Posted on September 6, 2013 at 10:31 AM by Iowa Corn
The Iowa Department of Agriculture and Land Stewardship (IDALS) estimates about 700 farms are implementing conservation practices outlined by the Iowa Nutrient Reduction Strategy. The legislature made available 22 million dollars over five years to support water quality practices. John Lawrence, associate dean and director of Iowa State University Extension and Outreach programs, says the practices and costs in the plan are intended to be attractive to farmers.
It looks like farmers are finding the strategy attractive as IDALS recently released $1 million in cost share funding. Eight days later that entire amount was allocated and an additional $1.8 million in cost sharing was announced.
Iowa Secretary of Agriculture Bill Northey said in a department press release that the tremendous response to this program shows that farmers will respond voluntarily. He went on to say he is excited to see 1,100 farmers willing to put their own money toward trying new practices.
IDALS reports applications covering 120,680 acres including 109,415 acres of cover crops; 7,321 acres of nitrification inhibitor, 2,675 acres of no-till and 1,268 acres of strip-till. Farmers in 97 of the 100 Soil and Water Conservation Districts received funding.
To support the efforts, the USDA released a new report that shows voluntary conservation efforts have reduced sediment and nutrient loss from farms in the Mississippi River Basin. The report shows that conservation work has reduced edge of field losses of sediment by 35 percent, nitrogen by 21 percent, and phosphorous by 52 percent.
Although the report stresses an overall reduction in sediment, nitrogen, and phosphorous compared to what would have been lost if no conservation practices were in place, the report also shows that an additional 15 percent of nitrogen and 12 percent of phosphorus can be achieved by implementing comprehensive conservation practices like the Nutrient Reduction Strategy is supporting.

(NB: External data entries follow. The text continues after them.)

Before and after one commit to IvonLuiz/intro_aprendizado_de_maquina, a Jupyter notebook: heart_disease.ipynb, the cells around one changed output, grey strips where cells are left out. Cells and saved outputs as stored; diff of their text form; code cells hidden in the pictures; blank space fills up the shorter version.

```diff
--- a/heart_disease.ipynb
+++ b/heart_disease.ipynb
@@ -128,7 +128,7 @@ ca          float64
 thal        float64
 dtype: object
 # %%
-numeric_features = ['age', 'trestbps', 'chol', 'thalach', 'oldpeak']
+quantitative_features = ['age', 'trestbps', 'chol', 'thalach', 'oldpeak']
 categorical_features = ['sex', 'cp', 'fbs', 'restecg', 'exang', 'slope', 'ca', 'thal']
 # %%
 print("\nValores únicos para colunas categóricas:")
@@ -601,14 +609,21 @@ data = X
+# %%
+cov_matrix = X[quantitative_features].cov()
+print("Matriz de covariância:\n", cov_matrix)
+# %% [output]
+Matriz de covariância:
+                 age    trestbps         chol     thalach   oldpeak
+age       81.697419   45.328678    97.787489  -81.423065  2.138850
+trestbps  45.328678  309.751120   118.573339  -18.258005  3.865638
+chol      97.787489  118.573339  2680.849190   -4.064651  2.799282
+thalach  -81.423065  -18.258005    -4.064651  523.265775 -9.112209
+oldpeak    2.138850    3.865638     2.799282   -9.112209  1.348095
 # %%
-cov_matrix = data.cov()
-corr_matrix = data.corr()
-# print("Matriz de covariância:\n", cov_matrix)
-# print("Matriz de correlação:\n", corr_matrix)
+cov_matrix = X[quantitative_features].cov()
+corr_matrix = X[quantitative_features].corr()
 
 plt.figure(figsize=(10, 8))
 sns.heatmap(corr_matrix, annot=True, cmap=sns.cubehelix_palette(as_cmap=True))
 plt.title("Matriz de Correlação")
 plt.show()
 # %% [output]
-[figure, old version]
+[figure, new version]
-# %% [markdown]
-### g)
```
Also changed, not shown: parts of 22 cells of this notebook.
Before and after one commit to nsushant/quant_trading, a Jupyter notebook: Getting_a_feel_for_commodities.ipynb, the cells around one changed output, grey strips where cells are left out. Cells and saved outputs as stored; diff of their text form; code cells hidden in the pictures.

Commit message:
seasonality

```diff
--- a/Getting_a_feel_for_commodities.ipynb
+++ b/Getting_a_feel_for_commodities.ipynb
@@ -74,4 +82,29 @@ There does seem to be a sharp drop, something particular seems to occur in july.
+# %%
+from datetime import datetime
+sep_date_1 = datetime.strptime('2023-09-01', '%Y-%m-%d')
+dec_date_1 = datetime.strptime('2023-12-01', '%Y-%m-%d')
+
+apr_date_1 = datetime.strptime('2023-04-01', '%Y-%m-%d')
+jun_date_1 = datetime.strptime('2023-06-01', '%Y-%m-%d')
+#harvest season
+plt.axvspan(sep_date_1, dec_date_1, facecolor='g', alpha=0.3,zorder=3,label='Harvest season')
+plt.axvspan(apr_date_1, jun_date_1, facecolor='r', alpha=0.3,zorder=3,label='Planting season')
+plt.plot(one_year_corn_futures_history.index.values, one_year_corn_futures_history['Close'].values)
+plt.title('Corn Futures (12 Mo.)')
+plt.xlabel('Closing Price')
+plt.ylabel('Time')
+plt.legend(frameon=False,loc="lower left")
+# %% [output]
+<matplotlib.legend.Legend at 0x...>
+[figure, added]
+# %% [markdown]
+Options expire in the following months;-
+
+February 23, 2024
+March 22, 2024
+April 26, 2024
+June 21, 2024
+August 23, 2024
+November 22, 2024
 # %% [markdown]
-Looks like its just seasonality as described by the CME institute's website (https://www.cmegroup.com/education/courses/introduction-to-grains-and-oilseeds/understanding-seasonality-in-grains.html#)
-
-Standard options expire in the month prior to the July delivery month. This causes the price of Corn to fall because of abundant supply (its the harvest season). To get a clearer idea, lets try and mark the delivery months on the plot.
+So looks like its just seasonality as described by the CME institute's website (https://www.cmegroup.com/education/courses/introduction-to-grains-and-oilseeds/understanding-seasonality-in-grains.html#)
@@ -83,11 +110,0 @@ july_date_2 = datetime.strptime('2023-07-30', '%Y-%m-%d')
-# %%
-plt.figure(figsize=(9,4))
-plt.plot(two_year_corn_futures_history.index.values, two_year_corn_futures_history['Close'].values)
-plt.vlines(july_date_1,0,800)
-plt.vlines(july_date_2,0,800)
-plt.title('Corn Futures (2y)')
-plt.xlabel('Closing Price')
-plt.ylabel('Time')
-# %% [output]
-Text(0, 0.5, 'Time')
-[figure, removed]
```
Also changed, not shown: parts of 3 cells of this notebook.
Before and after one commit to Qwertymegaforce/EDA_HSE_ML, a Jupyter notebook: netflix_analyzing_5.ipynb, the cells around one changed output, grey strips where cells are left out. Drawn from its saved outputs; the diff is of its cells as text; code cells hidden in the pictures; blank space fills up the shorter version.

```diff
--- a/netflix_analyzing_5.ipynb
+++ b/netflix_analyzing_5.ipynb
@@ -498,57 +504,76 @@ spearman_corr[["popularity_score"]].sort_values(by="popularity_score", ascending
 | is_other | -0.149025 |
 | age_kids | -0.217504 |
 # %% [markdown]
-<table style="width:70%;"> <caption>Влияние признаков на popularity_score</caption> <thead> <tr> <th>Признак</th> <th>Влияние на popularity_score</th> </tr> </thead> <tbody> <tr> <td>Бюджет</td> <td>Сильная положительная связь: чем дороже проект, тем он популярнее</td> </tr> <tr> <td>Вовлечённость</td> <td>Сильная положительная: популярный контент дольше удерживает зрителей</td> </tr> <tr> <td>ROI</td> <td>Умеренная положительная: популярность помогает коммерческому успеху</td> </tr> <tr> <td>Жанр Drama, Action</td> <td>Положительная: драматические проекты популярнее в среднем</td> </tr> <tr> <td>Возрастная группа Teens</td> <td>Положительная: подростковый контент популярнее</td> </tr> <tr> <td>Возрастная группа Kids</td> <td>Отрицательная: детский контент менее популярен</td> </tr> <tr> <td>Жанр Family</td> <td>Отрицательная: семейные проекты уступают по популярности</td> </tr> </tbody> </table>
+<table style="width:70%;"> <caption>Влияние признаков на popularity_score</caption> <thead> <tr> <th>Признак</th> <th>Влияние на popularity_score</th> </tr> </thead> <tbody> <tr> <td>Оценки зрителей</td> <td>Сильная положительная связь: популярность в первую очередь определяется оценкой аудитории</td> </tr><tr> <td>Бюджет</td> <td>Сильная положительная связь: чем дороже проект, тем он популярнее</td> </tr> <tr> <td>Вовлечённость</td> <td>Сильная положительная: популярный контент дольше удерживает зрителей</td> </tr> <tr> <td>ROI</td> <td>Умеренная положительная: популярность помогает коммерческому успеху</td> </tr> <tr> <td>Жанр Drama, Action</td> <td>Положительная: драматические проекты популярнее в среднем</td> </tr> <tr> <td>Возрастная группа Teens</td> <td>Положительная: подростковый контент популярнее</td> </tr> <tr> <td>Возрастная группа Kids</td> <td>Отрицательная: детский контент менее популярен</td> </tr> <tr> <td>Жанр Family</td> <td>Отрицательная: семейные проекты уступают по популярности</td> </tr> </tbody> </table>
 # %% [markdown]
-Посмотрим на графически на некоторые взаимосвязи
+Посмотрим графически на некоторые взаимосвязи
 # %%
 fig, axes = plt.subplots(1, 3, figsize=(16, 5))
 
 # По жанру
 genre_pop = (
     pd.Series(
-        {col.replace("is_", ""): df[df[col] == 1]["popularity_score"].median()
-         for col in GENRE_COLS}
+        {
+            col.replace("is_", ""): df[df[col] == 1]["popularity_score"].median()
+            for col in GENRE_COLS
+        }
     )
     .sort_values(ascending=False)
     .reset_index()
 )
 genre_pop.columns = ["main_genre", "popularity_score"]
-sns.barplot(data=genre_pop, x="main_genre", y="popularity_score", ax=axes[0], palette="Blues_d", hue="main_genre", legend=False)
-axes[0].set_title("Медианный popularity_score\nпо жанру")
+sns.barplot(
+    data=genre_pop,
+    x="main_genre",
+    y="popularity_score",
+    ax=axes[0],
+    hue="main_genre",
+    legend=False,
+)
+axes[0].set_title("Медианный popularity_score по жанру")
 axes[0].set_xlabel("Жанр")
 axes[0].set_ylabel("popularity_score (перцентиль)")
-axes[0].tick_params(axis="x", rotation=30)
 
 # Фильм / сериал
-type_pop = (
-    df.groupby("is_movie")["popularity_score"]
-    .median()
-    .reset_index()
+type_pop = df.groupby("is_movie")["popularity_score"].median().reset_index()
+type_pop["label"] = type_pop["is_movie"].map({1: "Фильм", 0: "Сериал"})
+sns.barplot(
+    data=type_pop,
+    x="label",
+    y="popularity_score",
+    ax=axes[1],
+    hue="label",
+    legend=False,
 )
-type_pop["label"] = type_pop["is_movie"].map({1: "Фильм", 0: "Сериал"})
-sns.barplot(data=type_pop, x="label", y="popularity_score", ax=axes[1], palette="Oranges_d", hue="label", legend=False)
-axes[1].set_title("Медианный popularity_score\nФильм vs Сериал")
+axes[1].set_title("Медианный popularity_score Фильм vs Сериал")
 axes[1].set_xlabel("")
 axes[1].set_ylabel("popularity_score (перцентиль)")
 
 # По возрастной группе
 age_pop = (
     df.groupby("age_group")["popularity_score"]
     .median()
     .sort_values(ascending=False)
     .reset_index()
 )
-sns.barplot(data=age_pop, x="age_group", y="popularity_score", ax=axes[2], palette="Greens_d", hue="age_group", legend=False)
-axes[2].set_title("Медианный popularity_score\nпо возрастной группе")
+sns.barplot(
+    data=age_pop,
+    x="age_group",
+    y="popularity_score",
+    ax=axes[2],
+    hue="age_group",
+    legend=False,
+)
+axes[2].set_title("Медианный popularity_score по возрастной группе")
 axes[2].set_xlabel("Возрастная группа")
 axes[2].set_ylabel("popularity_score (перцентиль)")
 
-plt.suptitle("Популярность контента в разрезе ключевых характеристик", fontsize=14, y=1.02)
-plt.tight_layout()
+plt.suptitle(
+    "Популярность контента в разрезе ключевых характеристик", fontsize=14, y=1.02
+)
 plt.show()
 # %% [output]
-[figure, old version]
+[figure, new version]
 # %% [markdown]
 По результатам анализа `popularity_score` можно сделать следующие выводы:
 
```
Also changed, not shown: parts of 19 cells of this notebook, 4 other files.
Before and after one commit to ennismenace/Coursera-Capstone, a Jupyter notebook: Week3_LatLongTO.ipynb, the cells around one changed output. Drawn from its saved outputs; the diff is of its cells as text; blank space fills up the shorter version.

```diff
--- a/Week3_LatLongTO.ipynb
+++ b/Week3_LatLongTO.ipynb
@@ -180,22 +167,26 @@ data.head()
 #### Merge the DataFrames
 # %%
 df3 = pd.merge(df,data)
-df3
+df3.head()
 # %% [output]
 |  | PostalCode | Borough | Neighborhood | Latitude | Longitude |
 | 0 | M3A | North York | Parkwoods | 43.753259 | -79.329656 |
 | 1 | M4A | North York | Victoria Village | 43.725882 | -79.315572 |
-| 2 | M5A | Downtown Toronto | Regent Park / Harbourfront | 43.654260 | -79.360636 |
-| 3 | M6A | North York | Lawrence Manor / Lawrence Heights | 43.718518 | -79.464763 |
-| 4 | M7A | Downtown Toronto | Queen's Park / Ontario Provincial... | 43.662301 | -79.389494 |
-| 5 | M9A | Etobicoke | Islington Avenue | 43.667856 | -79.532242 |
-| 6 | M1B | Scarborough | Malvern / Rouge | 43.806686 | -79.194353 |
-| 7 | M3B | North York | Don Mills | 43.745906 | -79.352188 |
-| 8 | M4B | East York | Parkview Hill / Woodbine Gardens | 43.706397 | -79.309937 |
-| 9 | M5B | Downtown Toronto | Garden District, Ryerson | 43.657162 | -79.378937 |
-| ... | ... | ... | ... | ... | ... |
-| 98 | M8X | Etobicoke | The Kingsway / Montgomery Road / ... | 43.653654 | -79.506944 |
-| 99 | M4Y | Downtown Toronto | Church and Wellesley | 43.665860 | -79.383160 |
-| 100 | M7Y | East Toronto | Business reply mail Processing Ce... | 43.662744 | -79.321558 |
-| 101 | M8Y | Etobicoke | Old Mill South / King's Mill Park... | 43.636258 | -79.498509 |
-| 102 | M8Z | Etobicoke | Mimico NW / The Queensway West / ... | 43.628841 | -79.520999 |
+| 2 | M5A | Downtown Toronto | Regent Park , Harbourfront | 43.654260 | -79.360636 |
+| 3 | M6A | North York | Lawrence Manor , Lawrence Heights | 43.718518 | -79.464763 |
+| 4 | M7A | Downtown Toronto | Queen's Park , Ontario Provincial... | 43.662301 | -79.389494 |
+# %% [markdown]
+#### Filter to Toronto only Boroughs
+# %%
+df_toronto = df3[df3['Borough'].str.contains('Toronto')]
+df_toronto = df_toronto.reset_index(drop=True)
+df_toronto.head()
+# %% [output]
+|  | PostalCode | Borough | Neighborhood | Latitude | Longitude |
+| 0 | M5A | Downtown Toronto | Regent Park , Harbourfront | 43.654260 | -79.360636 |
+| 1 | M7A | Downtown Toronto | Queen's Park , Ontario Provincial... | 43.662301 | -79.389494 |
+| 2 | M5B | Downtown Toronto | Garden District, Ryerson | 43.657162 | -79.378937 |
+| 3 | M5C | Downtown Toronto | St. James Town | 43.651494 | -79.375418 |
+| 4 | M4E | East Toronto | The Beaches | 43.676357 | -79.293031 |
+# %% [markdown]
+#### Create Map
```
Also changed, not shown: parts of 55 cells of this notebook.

Farmer Tim Smith of Eagle Grove was quoted as saying, "The Iowa Nutrient Reduction Strategy is voluntary, but it's not optional."
Sources: DTN - 8/27/2013 and Iowa Public Radio 8/28/2013